**TASK GOAL**
Collect every line in the records below that contains the word "exploratory".

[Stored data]
○ ○ ○

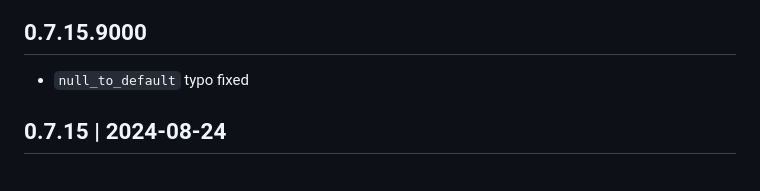
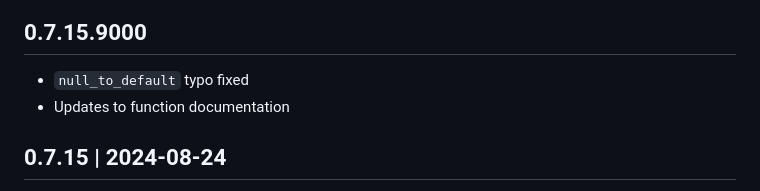
Before and after one commit to ropensci/robotstxt, a Markdown page: NEWS.md, the part around the change. GitHub-like rendering.

Commit message:
Update `NEWS`

```diff
--- a/NEWS.md
+++ b/NEWS.md
@@ -5,6 +5,7 @@ NEWS robotstxt
 --------------------------------------------------------------------------
 
 - `null_to_default` typo fixed
+- Updates to function documentation
 
 0.7.15 | 2024-08-24
 --------------------------------------------------------------------------
```
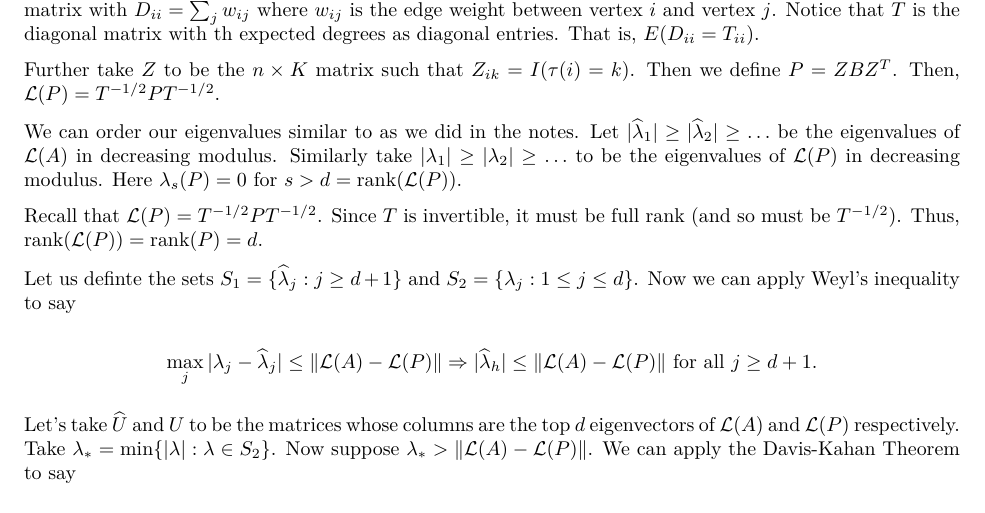
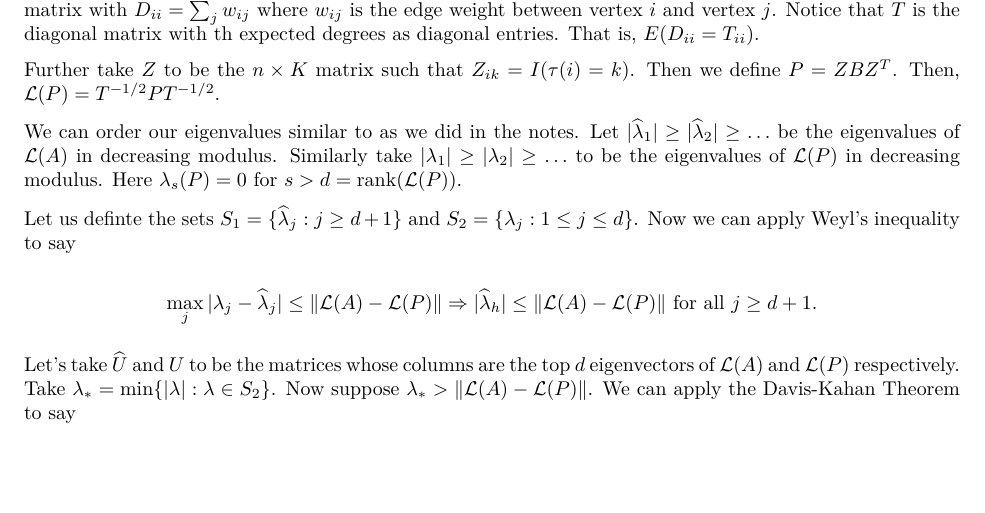
Before and after one commit to JimmyJHickey/ST790-Statistical-Inference-On-Graphs, an R Markdown document (HW3/hw3.Rmd): part of page 7 of 9, cut so that both start at the same text, the shorter picture padded with empty space. The pictures show the output file HW3/hw3.pdf that the author committed with the source.

```diff
--- a/HW3/hw3.Rmd
+++ b/HW3/hw3.Rmd
@@ -174,8 +174,6 @@
 
 We can order our eigenvalues similar to as we did in the notes. Let $| \widehat \lambda_1 |  \geq |\widehat \lambda _2 | \geq \dots$ be the eigenvalues of $\mathcal L (A)$ in decreasing modulus. Similarly take $|\lambda_1| \geq |\lambda_2| \geq \dots$ to be the eigenvalues of $\mathcal L(P)$ in decreasing modulus. Here $\lambda_s(P) = 0$ for $s > d = \text{rank}( \mathcal L(P) )$.
 
-Recall that $\mathcal L(P) = T^{-1/2} P T^{-1/2}$. Since $T$ is invertible, it must be full rank (and so must be $T^{-1/2}$). Thus, $\text{rank}( \mathcal L(P) ) = \text{rank}(P  ) = d$.
-
 Let us definte the sets $S_1 = \{ \widehat \lambda_j : j \geq d+1\}$ and $S_2 = \{\lambda_j : 1 \leq j \leq d \}$. Now we can apply Weyl's inequality to say
 
 $$
```
Also changed, not shown: HW3/hw3.pdf.
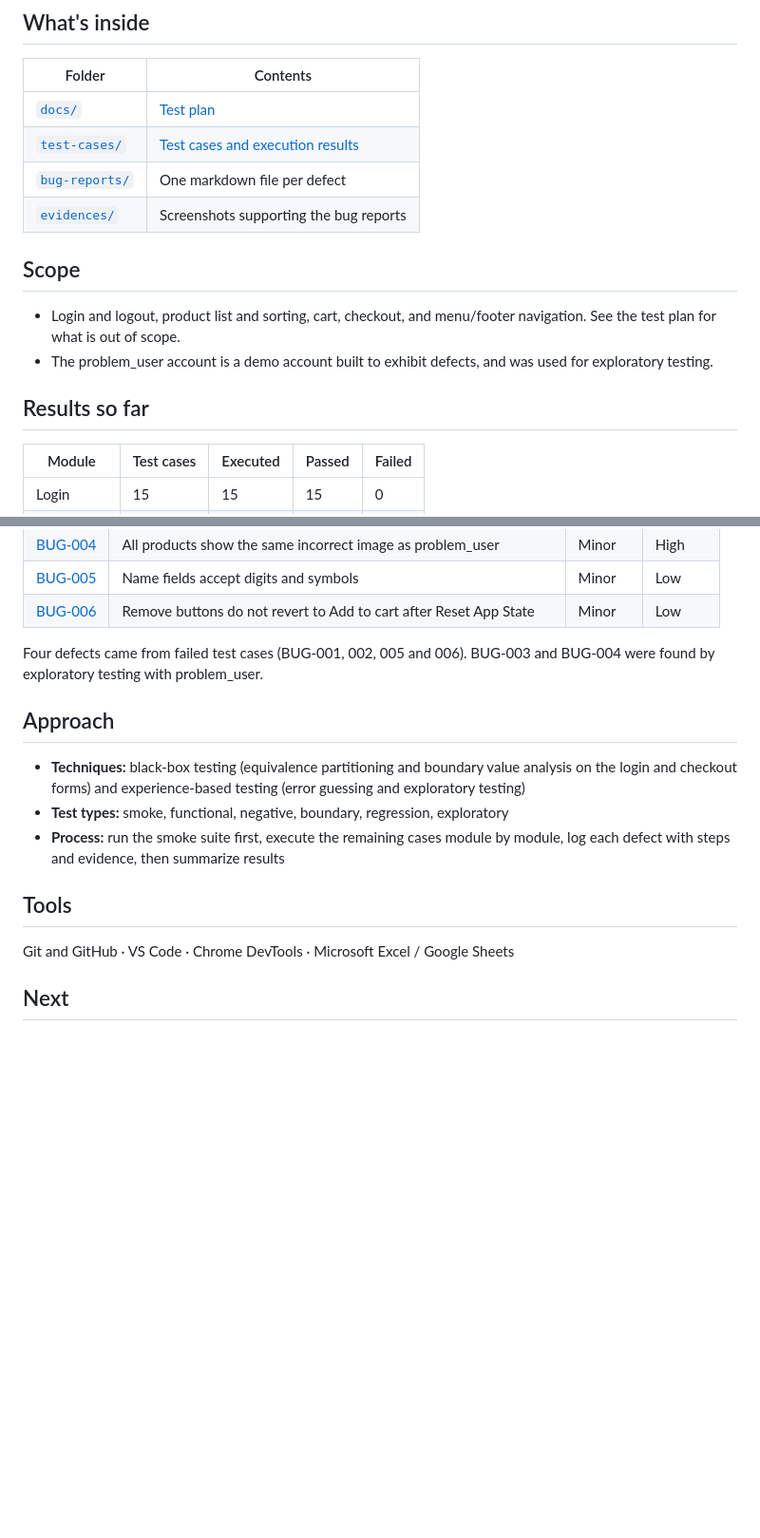
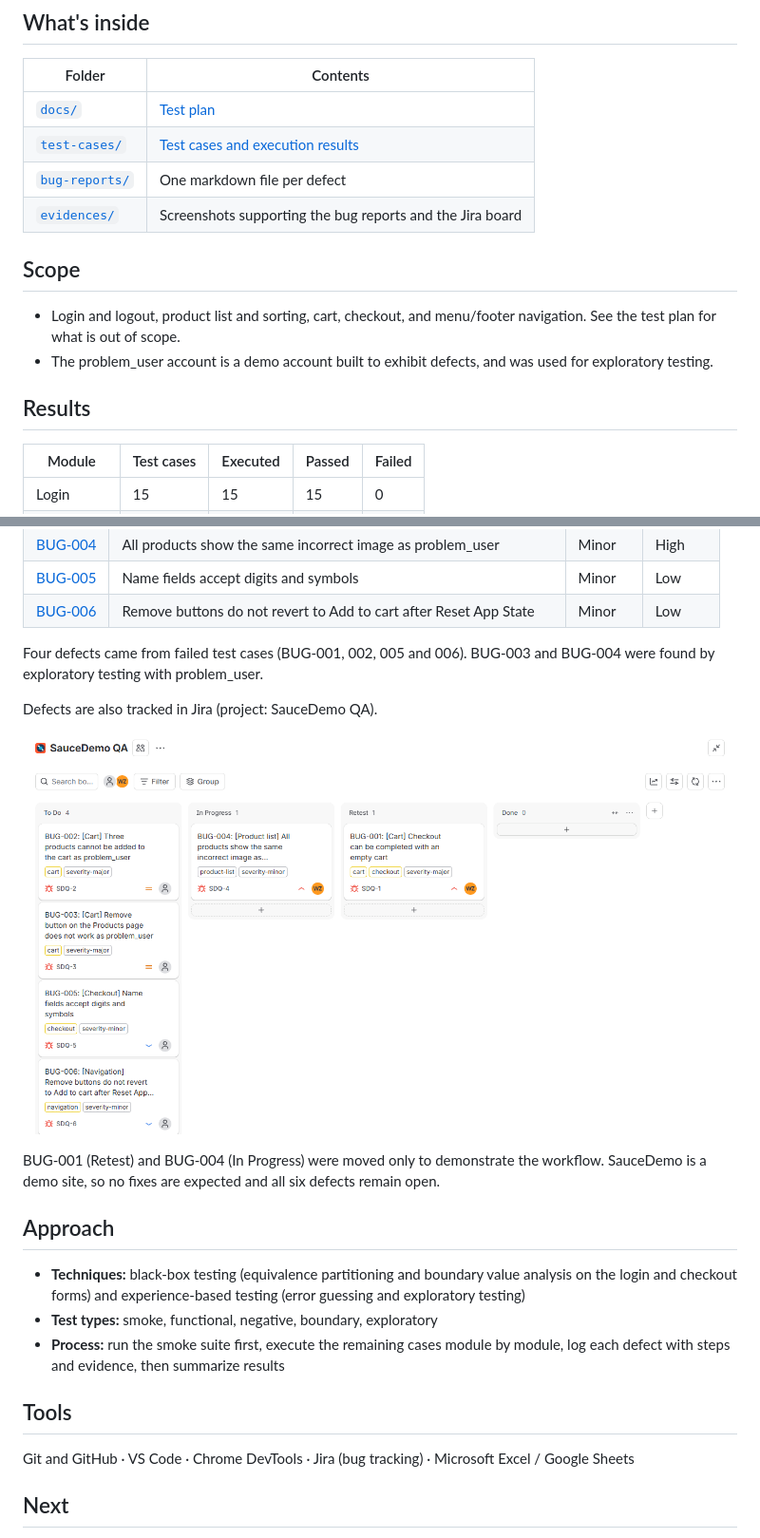
Before and after one commit to DellZaragosa/saucedemo-qa-testing, a Markdown page: README.md, 2 parts joined by grey strips. Shown at 95% size. GitHub-like rendering; pictures changed too: evidences/jira-board.png (added); blank space fills up the shorter version.

Commit message:
Update README with Jira and final results

```diff
--- a/README.md
+++ b/README.md
@@ -11,14 +11,14 @@ Manual QA project for the SauceDemo e-commerce site (https://www.saucedemo.com):
 | [`docs/`](docs) | [Test plan](docs/TEST_PLAN.md) |
 | [`test-cases/`](test-cases) | [Test cases and execution results](test-cases/saucedemo-test-cases.xlsx) |
 | [`bug-reports/`](bug-reports) | One markdown file per defect |
-| [`evidences/`](evidences) | Screenshots supporting the bug reports |
+| [`evidences/`](evidences) | Screenshots supporting the bug reports and the Jira board |
 
 ## Scope
 
 - Login and logout, product list and sorting, cart, checkout, and menu/footer navigation. See the test plan for what is out of scope.
 - The problem_user account is a demo account built to exhibit defects, and was used for exploratory testing.
 
-## Results so far
+## Results
 
 | Module | Test cases | Executed | Passed | Failed |
 |---|---|---|---|---|
@@ -60,15 +60,21 @@ The 9 smoke cases, run first on every build. Full results for all 56 cases are i
 
 Four defects came from failed test cases (BUG-001, 002, 005 and 006). BUG-003 and BUG-004 were found by exploratory testing with problem_user.
 
+Defects are also tracked in Jira (project: SauceDemo QA).
+
+![Jira board](evidences/jira-board.png)
+
+BUG-001 (Retest) and BUG-004 (In Progress) were moved only to demonstrate the workflow. SauceDemo is a demo site, so no fixes are expected and all six defects remain open.
+
 ## Approach
 
 - **Techniques:** black-box testing (equivalence partitioning and boundary value analysis on the login and checkout forms) and experience-based testing (error guessing and exploratory testing)
-- **Test types:** smoke, functional, negative, boundary, regression, exploratory
+- **Test types:** smoke, functional, negative, boundary, exploratory
 - **Process:** run the smoke suite first, execute the remaining cases module by module, log each defect with steps and evidence, then summarize results
 
 ## Tools
 
-Git and GitHub · VS Code · Chrome DevTools · Microsoft Excel / Google Sheets
+Git and GitHub · VS Code · Chrome DevTools · Jira (bug tracking) · Microsoft Excel / Google Sheets
 
 ## Next
 
```
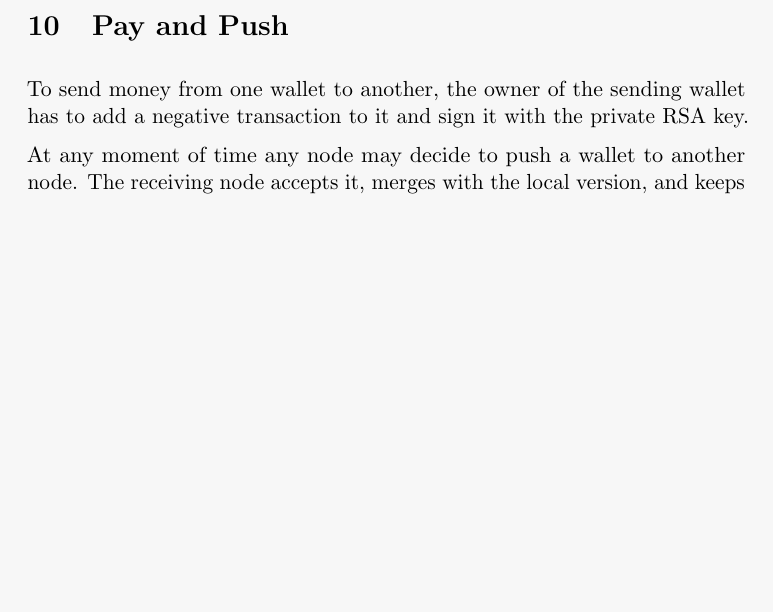
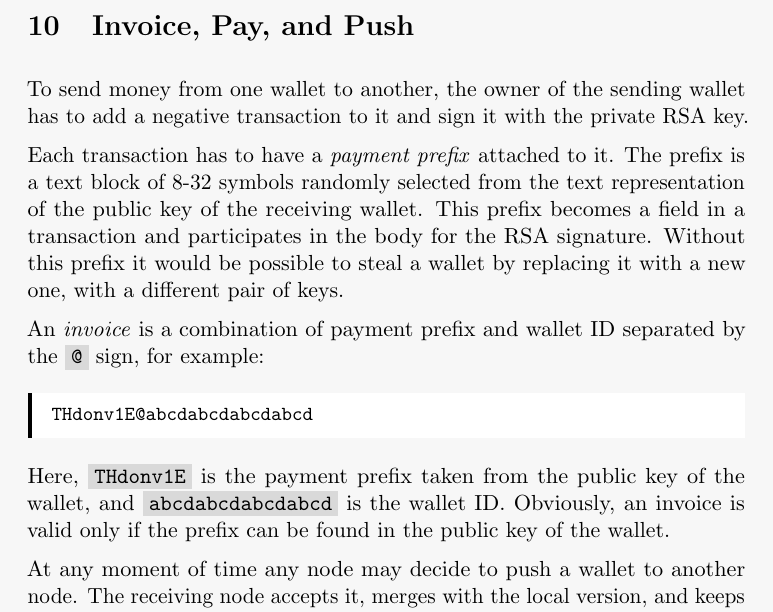
Before and after one commit to zold-io/papers, a LaTeX paper (tex/wp.tex): part of page 13 of 18 before the commit and part of page 13 of 19 after it, cut so that both start at the same text, the shorter picture padded with empty space. Compiled offline with pdfLaTeX.

Commit message:
#10 invoice explained

```diff
--- a/tex/wp.tex
+++ b/tex/wp.tex
@@ -608,10 +608,28 @@ if it doesn't yet exist there.
 %%%%%%%%%%%%%%%%%%%%%%%%%%%%%%%%%%%%%%%%%%%%%%%%%%%%%%%%%%%%%%%%%%%%%%%%%%%%%%%%%%%%%%%%%%%%%%%%%%%
 %%%%%%%%%%%%%%%%%%%%%%%%%%%%%%%%%%%%%%%%%%%%%%%%%%%%%%%%%%%%%%%%%%%%%%%%%%%%%%%%%%%%%%%%%%%%%%%%%%%
 %%%%%%%%%%%%%%%%%%%%%%%%%%%%%%%%%%%%%%%%%%%%%%%%%%%%%%%%%%%%%%%%%%%%%%%%%%%%%%%%%%%%%%%%%%%%%%%%%%%
-\section{Pay and Push}
+\section{Invoice, Pay, and Push}
 
 To send money from one wallet to another, the owner of the sending wallet
 has to add a negative transaction to it and sign it with the private RSA key.
+
+Each transaction has to have a \emph{payment prefix} attached to it.
+The prefix is a text block of 8-32 symbols randomly selected from the
+text representation of the public key of the receiving wallet. This prefix
+becomes a field in a transaction and participates in the body for the RSA
+signature. Without this prefix it would be possible to steal a wallet by
+replacing it with a new one, with a different pair of keys.
+
+An \emph{invoice} is a combination of payment prefix and wallet ID separated
+by the \dd{@} sign, for example:
+
+\begin{minted}{text}
+THdonv1E@abcdabcdabcdabcd
+\end{minted}
+
+Here, \dd{THdonv1E} is the payment prefix taken from the public key of
+the wallet, and \dd{abcdabcdabcdabcd} is the wallet ID. Obviously, an
+invoice is valid only if the prefix can be found in the public key of the wallet.
 
 At any moment of time any node may decide to push a wallet to another node.
 The receiving node accepts it, merges with the local version, and keeps it locally.
```
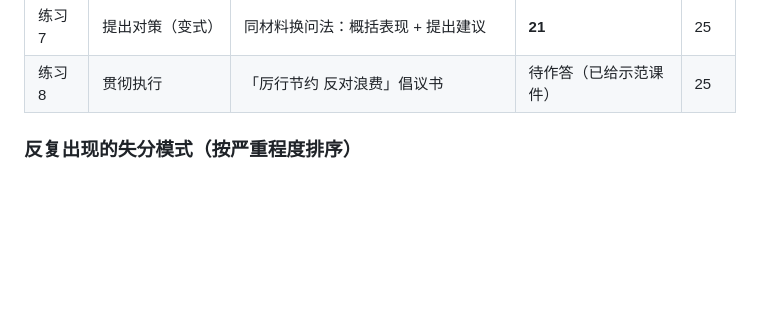
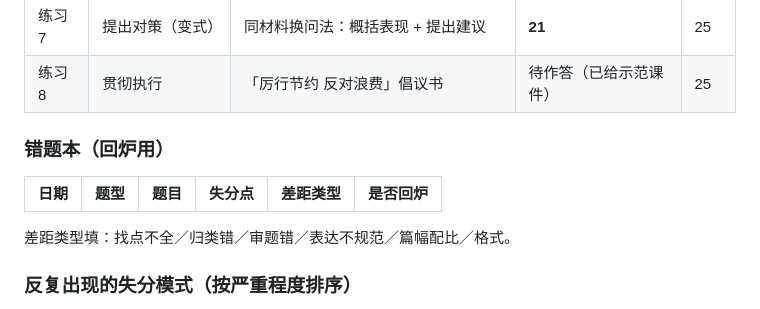
Before and after one commit to Medivhcrf/CivilServants, a Markdown page: skill/references/00-学习路线与进度.md, the part around the change. Rendered like a GitHub page; blank space fills up the shorter version.

```diff
--- a/skill/references/00-学习路线与进度.md
+++ b/skill/references/00-学习路线与进度.md
@@ -79,6 +79,13 @@
 | 练习 6 | 提出对策 | 就"如何整治指尖上的形式主义"提出对策建议 | **15** | 20 |
 | 练习 7 | 提出对策（变式） | 同材料换问法：概括表现 + 提出建议 | **21** | 25 |
 | 练习 8 | 贯彻执行 | 「厉行节约 反对浪费」倡议书 | 待作答（已给示范课件） | 25 |
+
+### 错题本（回炉用）
+
+| 日期 | 题型 | 题目 | 失分点 | 差距类型 | 是否回炉 |
+| --- | --- | --- | --- | --- | --- |
+
+差距类型填：找点不全／归类错／审题错／表达不规范／篇幅配比／格式。
 
 ### 反复出现的失分模式（按严重程度排序）
 
```
Also changed, not shown: 申论/素材/01-素材总表.md (added, +28 -0 lines).
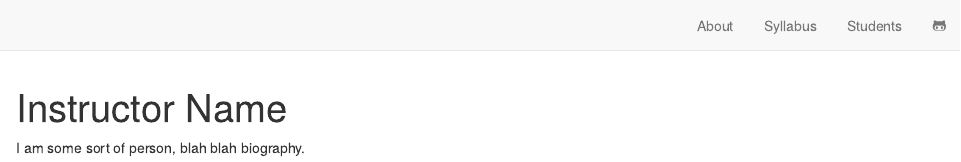
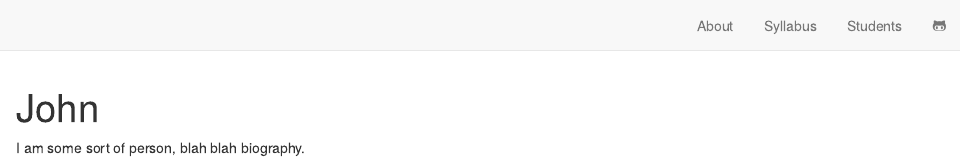
Before and after one commit to naman159/course3, an R Markdown document (instructor.Rmd): the page in a window 1100 px wide, from its top. Rendered offline with R 4.5, knitr and Pandoc, with nearby package versions; drawn as R Markdown's standard HTML page in place of the format the file asks for.

Commit message:
render 1

```diff
--- a/_site.yml
+++ b/_site.yml
@@ -1,31 +1,33 @@
-name: "DACSS Course Blog"
-title: "Data Analytics and Computational Social Science"
-favicon: "images/DACSS_Round_Network.png"
+name: DACSS Course Blog
+title: Data Analytics and Computational Social Science
+favicon: images/DACSS_Round_Network.png
 theme: theme.css
 description: |
   This is a DACSS course website for student work offered at UMass Amherst.
-output_dir: "docs"
+output_dir: docs
 base_url: https://github.com/DACSS/dacss_course_website
 collections:
   posts:
     disqus: dacss-course-github
-    share: [twitter, linkedin]
+    share:
+    - twitter
+    - linkedin
 creative_commons: CC BY-NC
 twitter:
-  site: "@UMassDACSS"
-  creator: "@UMassDACSS"
+  site: '@UMassDACSS'
+  creator: '@UMassDACSS'
 navbar:
   logo:
     image: images/UMass White Workmark Horiz.png
     href: https://dacss.github.io/dacss_course_website/
   right:
-    - text: "About"
-      href: about.html
-    - text: "Syllabus"
-      href: syllabus.html
-    - text: "Students"
-      href: students.html
-    - icon: fab fa-github-alt fa-1x
-      href: https://github.com/dacss/dacss_course_website
-  search: false
+  - text: About
+    href: about.html
+  - text: Syllabus
+    href: syllabus.html
+  - text: Students
+    href: students.html
+  - icon: fab fa-github-alt fa-1x
+    href: https://github.com/naman159/course3
+  search: no
 output: distill::distill_article
--- a/instructor.Rmd
+++ b/instructor.Rmd
@@ -1,2 +1 @@
 ---
-title: "Instructor Name"
@@ -15,3 +12,5 @@ output:
+title: John
+image: https://drive.google.com/uc?export=view&id=1jm3wvYbkcEZi8atY6Qj9ItyZbUiOVKA7
 ---
 
 I am some sort of person, blah blah biography.
```
Also changed, not shown: docs/posts/posts.json, docs/search.json, instructor.Rmd (20 more changed lines), 11 other files.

○ ○ ○

**EXERCISE RESPONSE**
 - The problem_user account is a demo account built to exhibit defects, and was used for exploratory testing.
 Four defects came from failed test cases (BUG-001, 002, 005 and 006). BUG-003 and BUG-004 were found by exploratory testing with problem_user.
 - **Techniques:** black-box testing (equivalence partitioning and boundary value analysis on the login and checkout forms) and experience-based testing (error guessing and exploratory testing)
-- **Test types:** smoke, functional, negative, boundary, regression, exploratory
+- **Test types:** smoke, functional, negative, boundary, exploratory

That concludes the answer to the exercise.